It was following the Lions series, in which ten tourists were sent home, that Robson delivered a damning indictment on the state of rugby saying the game had reached a breaking point.
Several of those - notably prop Adam Jones - were injured by clearing out at the breakdown but since then the game's lawmakers have clamped down on the illegal use of the shoulder.
That together with greater research has reassured Robson but he maintains there is a still long way to go.
"I have been greatly heartened by what's happened over the last 12 months," Robson told the Rugby Paper. "I spoke out last year because in my experience things were getting worse and worse.
"The type of injuries caused by foul play seem to have been clamped down on by the referees and citing officers.
"That is especially true with shoulder charges and illegal tackles where you don't use your arms.
"I just found the deliberate barging at rucks abhorrent but massive strides have been made to stamp that out.
"There's still foul play as you have seen in the Tri-Nations referees have been far quicker to stamp down on it and people are getting banned for it. That's sending a message to players and especially coaches that it is unacceptable.
"That's one area and another is the collective will to improve the situations.

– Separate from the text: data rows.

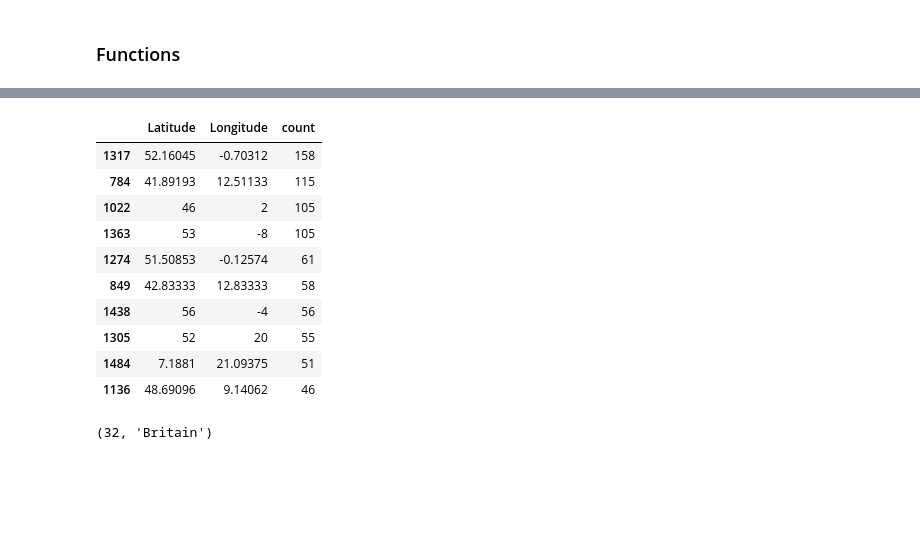
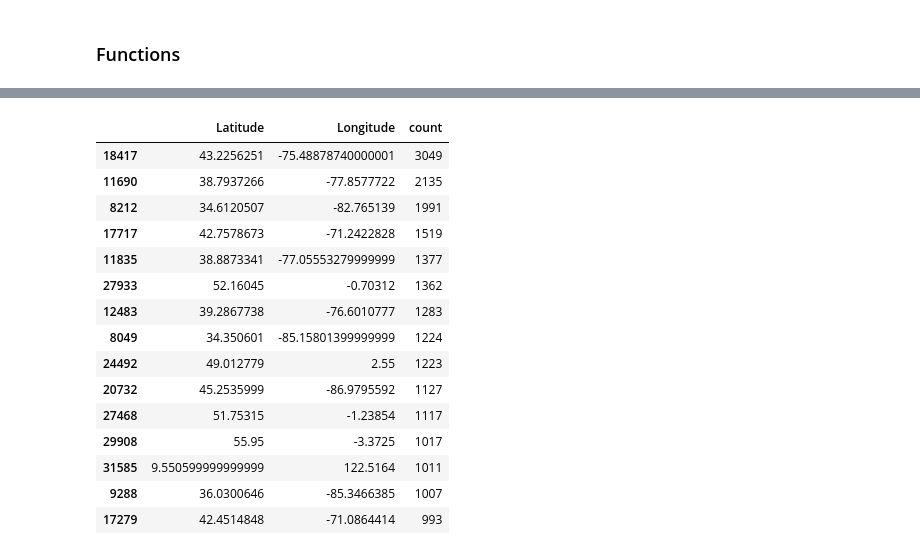
Before and after one commit to alan-turing-institute/defoe_visualization, a Jupyter notebook: NLS/Visualization_Geoparser_Original_3rd_Edition.ipynb, the cells around one changed output, grey strips where cells are left out. Saved outputs shown, nothing was run; the diff lists cells and outputs as text; code cells hidden in the pictures; blank space fills up the shorter version.

Commit message:
improving geolocations notebooks

```diff
--- a/NLS/Visualization_Geoparser_Original_3rd_Edition.ipynb
+++ b/NLS/Visualization_Geoparser_Original_3rd_Edition.ipynb
@@ -111,4 +105,4 @@ As a result we get a file per gazetter|book with an entry per page with the foll
     * type_distribution: type of document (newspaper|book). In this case is "book".
     * year: Publication year
 # %%
-results=read_query_results('geopaser_original_EB_third_edition')
+results=read_query_results('geoparser_original_EB_third_edition')
@@ -117,3 +109,11 @@ df_total= geresolution_dataframe(results)
+# %%
+results_suplement = read_query_results('geoparser_original_EB_third_suplement')
+# %%
+df1= geresolution_dataframe(results)
+df2 = geresolution_dataframe(results_suplement)
+frames = [df1, df2]
+
+df_total = pd.concat(frames)
 # %%
 df_total[["Place"]].count()
 # %% [output]
@@ -121,2 +121,4 @@ Place    222753
 dtype: int64
+# %%
+df_total["Place"]= df_total["Place"].str.capitalize()
 # %%
@@ -166,29 +146,28 @@ df_total.groupby(["Latitude", "Longitude"]).count()
 # %%
 df_filter = df_total[['Latitude','Longitude']].groupby(['Latitude', 'Longitude'])['Longitude'] \
                              .count() \
                              .reset_index(name='count') \
                              .sort_values(['count'], ascending=False)
 
-df_max_geolocations=df_filter.drop([0])
-# getting the 10 GEOLOCATIONS more repeated
-df_max_geolocations.head(10)
+df_max_geolocations = df_filter.drop(0)
+
+df_max_geolocations.head(15)
 # %% [output]
 |  | Latitude | Longitude | count |
-| 1317 | 52.16045 | -0.70312 | 158 |
-| 784 | 41.89193 | 12.51133 | 115 |
-| 1022 | 46 | 2 | 105 |
-| 1363 | 53 | -8 | 105 |
-| 1274 | 51.50853 | -0.12574 | 61 |
-| 849 | 42.83333 | 12.83333 | 58 |
-| 1438 | 56 | -4 | 56 |
-| 1305 | 52 | 20 | 55 |
-| 1484 | 7.1881 | 21.09375 | 51 |
-| 1136 | 48.69096 | 9.14062 | 46 |
+| 18417 | 43.2256251 | -75.48878740000001 | 3049 |
+| 11690 | 38.7937266 | -77.8577722 | 2135 |
+| 8212 | 34.6120507 | -82.765139 | 1991 |
+| 17717 | 42.7578673 | -71.2422828 | 1519 |
+| 11835 | 38.8873341 | -77.05553279999999 | 1377 |
+| 27933 | 52.16045 | -0.70312 | 1362 |
+| 12483 | 39.2867738 | -76.6010777 | 1283 |
+| 8049 | 34.350601 | -85.15801399999999 | 1224 |
+| 24492 | 49.012779 | 2.55 | 1223 |
+| 20732 | 45.2535999 | -86.9795592 | 1127 |
+| 27468 | 51.75315 | -1.23854 | 1117 |
+| 29908 | 55.95 | -3.3725 | 1017 |
+| 31585 | 9.550599999999999 | 122.5164 | 1011 |
+| 9288 | 36.0300646 | -85.3466385 | 1007 |
+| 17279 | 42.4514848 | -71.0864414 | 993 |
-# %%
-# Getting the geolocation details of the max frequency of the first row of the previous table
-place_count, place_name= get_place(df_total, '52.16045', '-0.70312')
-place_count, place_name
-# %% [output]
-(32, 'Britain')
 # %%
 #Getting the 15 places (and their frequencies) most mentioned
```
Also changed, not shown: parts of 14 cells of this notebook, 16 other files.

The IRB held a big medical conference at Twickenham in February and lots of good ideas came out of that which have been taken up.
"Another is scheduled before the Autumn Internationals and we are making great strides in getting data in which leads to analysis which leads to solutions.
"We are still nowhere near where we need to be as a sport but considerably further on."